--- What the exercise asks ---
Every record must be restated exactly. Drop the images.

--- Input data ---
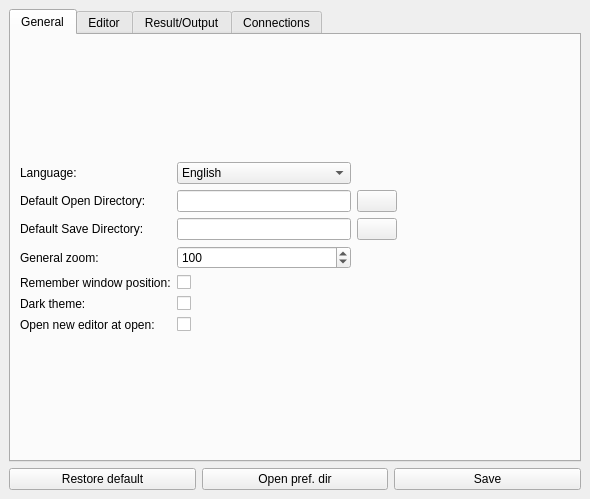
Before: the Qt Designer form source/qtdesigner/preferences_ui.ui in MValaguz/MSql, drawn with Qt 5.
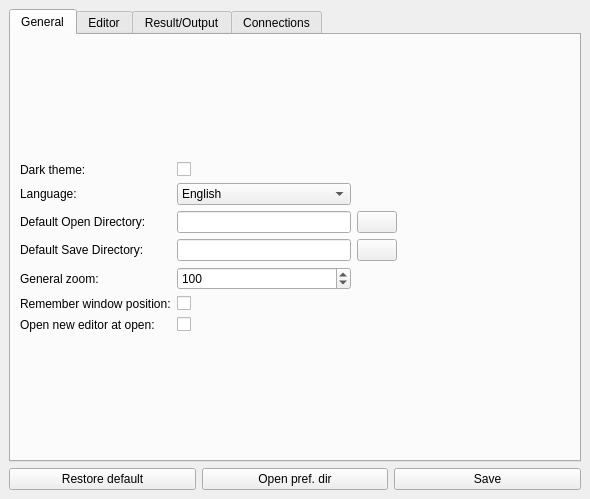
After: the same form once the commit is applied. Icons and pictures are not drawn.

What changed in the file:
```diff
--- a/source/qtdesigner/preferences_ui.ui
+++ b/source/qtdesigner/preferences_ui.ui
@@ -31,14 +31,7 @@
        <layout class="QGridLayout" name="gridLayout_5">
         <item row="0" column="0">
          <layout class="QGridLayout" name="gridLayout_4">
-          <item row="0" column="0">
-           <widget class="QLabel" name="label_3">
-            <property name="text">
-             <string>Language:</string>
-            </property>
-           </widget>
-          </item>
-          <item row="1" column="0">
+          <item row="2" column="0">
            <widget class="QLabel" name="label">
             <property name="text">
              <string>Default Open Directory:</string>
@@ -48,7 +41,14 @@
             </property>
            </widget>
           </item>
-          <item row="2" column="3">
+          <item row="1" column="0">
+           <widget class="QLabel" name="label_3">
+            <property name="text">
+             <string>Language:</string>
+            </property>
+           </widget>
+          </item>
+          <item row="3" column="3">
            <widget class="QPushButton" name="b_default_save_dir">
             <property name="icon">
              <iconset resource="resource.qrc">
@@ -56,40 +56,10 @@
             </property>
            </widget>
           </item>
-          <item row="1" column="2">
+          <item row="2" column="2">
            <widget class="QLineEdit" name="e_default_open_dir"/>
           </item>
-          <item row="5" column="2">
-           <widget class="QCheckBox" name="e_dark_theme">
-            <property name="text">
-             <string/>
-            </property>
-           </widget>
-          </item>
-          <item row="2" column="2">
-           <widget class="QLineEdit" name="e_default_save_dir"/>
-          </item>
-          <item row="7" column="0">
-           <widget class="QLabel" name="label_23">
-            <property name="text">
-             <string>Open new editor at open:</string>
-            </property>
-           </widget>
-          </item>
           <item row="5" column="0">
-           <widget class="QLabel" name="label_8">
-            <property name="text">
-             <string>Dark theme:</string>
-            </property>
-            <property name="buddy">
-             <cstring>e_dark_theme</cstring>
-            </property>
-           </widget>
-          </item>
-          <item row="7" column="2">
-           <widget class="QCheckBox" name="e_open_new_editor"/>
-          </item>
-          <item row="4" column="0">
            <widget class="QLabel" name="label_10">
             <property name="text">
              <string>Remember window position:</string>
@@ -99,7 +69,20 @@
             </property>
            </widget>
           </item>
-          <item row="1" column="4">
+          <item row="3" column="2">
+           <widget class="QLineEdit" name="e_default_save_dir"/>
+          </item>
+          <item row="8" column="2">
+           <widget class="QCheckBox" name="e_open_new_editor"/>
+          </item>
+          <item row="8" column="0">
+           <widget class="QLabel" name="label_23">
+            <property name="text">
+             <string>Open new editor at open:</string>
+            </property>
+           </widget>
+          </item>
+          <item row="2" column="4">
            <spacer name="horizontalSpacer_3">
             <property name="orientation">
              <enum>Qt::Horizontal</enum>
@@ -112,18 +95,7 @@
             </property>
            </spacer>
           </item>
-          <item row="1" column="3">
-           <widget class="QPushButton" name="b_default_open_dir">
-            <property name="icon">
-             <iconset resource="resource.qrc">
-              <normaloff>:/icons/icons/folder.png</normaloff>:/icons/icons/folder.png</iconset>
-            </property>
-           </widget>
-          </item>
-          <item row="4" column="2">
-           <widget class="QCheckBox" name="e_remember_window_pos"/>
-          </item>
-          <item row="2" column="0">
+          <item row="3" column="0">
            <widget class="QLabel" name="label_2">
             <property name="text">
              <string>Default Save Directory:</string>
@@ -133,14 +105,25 @@
             </property>
            </widget>
           </item>
-          <item row="3" column="0">
+          <item row="2" column="3">
+           <widget class="QPushButton" name="b_default_open_dir">
+            <property name="icon">
+             <iconset resource="resource.qrc">
+              <normaloff>:/icons/icons/folder.png</normaloff>:/icons/icons/folder.png</iconset>
+            </property>
+           </widget>
+          </item>
+          <item row="4" column="0">
            <widget class="QLabel" name="label_21">
             <property name="text">
              <string>General zoom:</string>
             </property>
            </widget>
           </item>
-          <item row="3" column="2">
+          <item row="5" column="2">
+           <widget class="QCheckBox" name="e_remember_window_pos"/>
+          </item>
+          <item row="4" column="2">
            <widget class="QSpinBox" name="e_general_zoom">
             <property name="minimum">
              <number>50</number>
@@ -156,7 +139,7 @@
             </property>
            </widget>
           </item>
-          <item row="0" column="2">
+          <item row="1" column="2">
            <widget class="QComboBox" name="e_language">
             <item>
              <property name="text">
@@ -170,6 +153,23 @@
             </item>
            </widget>
           </item>
+          <item row="0" column="0">
+           <widget class="QLabel" name="label_8">
+            <property name="text">
+             <string>Dark theme:</string>
+            </property>
+            <property name="buddy">
+             <cstring>e_dark_theme</cstring>
+            </property>
+           </widget>
+          </item>
+          <item row="0" column="2">
+           <widget class="QCheckBox" name="e_dark_theme">
+            <property name="text">
+             <string/>
+            </property>
+           </widget>
+          </item>
          </layout>
         </item>
        </layout>
```
Left out of the diff: 157 changed lines with no effect on the pictures.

--- Exercise solution ---
Before: the Qt Designer form source/qtdesigner/preferences_ui.ui in MValaguz/MSql, drawn with Qt 5.
After: the same form once the commit is applied. Icons and pictures are not drawn.

What changed in the file:
```diff
--- a/source/qtdesigner/preferences_ui.ui
+++ b/source/qtdesigner/preferences_ui.ui
@@ -31,14 +31,7 @@
        <layout class="QGridLayout" name="gridLayout_5">
         <item row="0" column="0">
          <layout class="QGridLayout" name="gridLayout_4">
-          <item row="0" column="0">
-           <widget class="QLabel" name="label_3">
-            <property name="text">
-             <string>Language:</string>
-            </property>
-           </widget>
-          </item>
-          <item row="1" column="0">
+          <item row="2" column="0">
            <widget class="QLabel" name="label">
             <property name="text">
              <string>Default Open Directory:</string>
@@ -48,7 +41,14 @@
             </property>
            </widget>
           </item>
-          <item row="2" column="3">
+          <item row="1" column="0">
+           <widget class="QLabel" name="label_3">
+            <property name="text">
+             <string>Language:</string>
+            </property>
+           </widget>
+          </item>
+          <item row="3" column="3">
            <widget class="QPushButton" name="b_default_save_dir">
             <property name="icon">
              <iconset resource="resource.qrc">
@@ -56,40 +56,10 @@
             </property>
            </widget>
           </item>
-          <item row="1" column="2">
+          <item row="2" column="2">
            <widget class="QLineEdit" name="e_default_open_dir"/>
           </item>
-          <item row="5" column="2">
-           <widget class="QCheckBox" name="e_dark_theme">
-            <property name="text">
-             <string/>
-            </property>
-           </widget>
-          </item>
-          <item row="2" column="2">
-           <widget class="QLineEdit" name="e_default_save_dir"/>
-          </item>
-          <item row="7" column="0">
-           <widget class="QLabel" name="label_23">
-            <property name="text">
-             <string>Open new editor at open:</string>
-            </property>
-           </widget>
-          </item>
           <item row="5" column="0">
-           <widget class="QLabel" name="label_8">
-            <property name="text">
-             <string>Dark theme:</string>
-            </property>
-            <property name="buddy">
-             <cstring>e_dark_theme</cstring>
-            </property>
-           </widget>
-          </item>
-          <item row="7" column="2">
-           <widget class="QCheckBox" name="e_open_new_editor"/>
-          </item>
-          <item row="4" column="0">
            <widget class="QLabel" name="label_10">
             <property name="text">
              <string>Remember window position:</string>
@@ -99,7 +69,20 @@
             </property>
            </widget>
           </item>
-          <item row="1" column="4">
+          <item row="3" column="2">
+           <widget class="QLineEdit" name="e_default_save_dir"/>
+          </item>
+          <item row="8" column="2">
+           <widget class="QCheckBox" name="e_open_new_editor"/>
+          </item>
+          <item row="8" column="0">
+           <widget class="QLabel" name="label_23">
+            <property name="text">
+             <string>Open new editor at open:</string>
+            </property>
+           </widget>
+          </item>
+          <item row="2" column="4">
            <spacer name="horizontalSpacer_3">
             <property name="orientation">
              <enum>Qt::Horizontal</enum>
@@ -112,18 +95,7 @@
             </property>
            </spacer>
           </item>
-          <item row="1" column="3">
-           <widget class="QPushButton" name="b_default_open_dir">
-            <property name="icon">
-             <iconset resource="resource.qrc">
-              <normaloff>:/icons/icons/folder.png</normaloff>:/icons/icons/folder.png</iconset>
-            </property>
-           </widget>
-          </item>
-          <item row="4" column="2">
-           <widget class="QCheckBox" name="e_remember_window_pos"/>
-          </item>
-          <item row="2" column="0">
+          <item row="3" column="0">
            <widget class="QLabel" name="label_2">
             <property name="text">
              <string>Default Save Directory:</string>
@@ -133,14 +105,25 @@
             </property>
            </widget>
           </item>
-          <item row="3" column="0">
+          <item row="2" column="3">
+           <widget class="QPushButton" name="b_default_open_dir">
+            <property name="icon">
+             <iconset resource="resource.qrc">
+              <normaloff>:/icons/icons/folder.png</normaloff>:/icons/icons/folder.png</iconset>
+            </property>
+           </widget>
+          </item>
+          <item row="4" column="0">
            <widget class="QLabel" name="label_21">
             <property name="text">
              <string>General zoom:</string>
             </property>
            </widget>
           </item>
-          <item row="3" column="2">
+          <item row="5" column="2">
+           <widget class="QCheckBox" name="e_remember_window_pos"/>
+          </item>
+          <item row="4" column="2">
            <widget class="QSpinBox" name="e_general_zoom">
             <property name="minimum">
              <number>50</number>
@@ -156,7 +139,7 @@
             </property>
            </widget>
           </item>
-          <item row="0" column="2">
+          <item row="1" column="2">
            <widget class="QComboBox" name="e_language">
             <item>
              <property name="text">
@@ -170,6 +153,23 @@
             </item>
            </widget>
           </item>
+          <item row="0" column="0">
+           <widget class="QLabel" name="label_8">
+            <property name="text">
+             <string>Dark theme:</string>
+            </property>
+            <property name="buddy">
+             <cstring>e_dark_theme</cstring>
+            </property>
+           </widget>
+          </item>
+          <item row="0" column="2">
+           <widget class="QCheckBox" name="e_dark_theme">
+            <property name="text">
+             <string/>
+            </property>
+           </widget>
+          </item>
          </layout>
         </item>
        </layout>
```
Left out of the diff: 157 changed lines with no effect on the pictures.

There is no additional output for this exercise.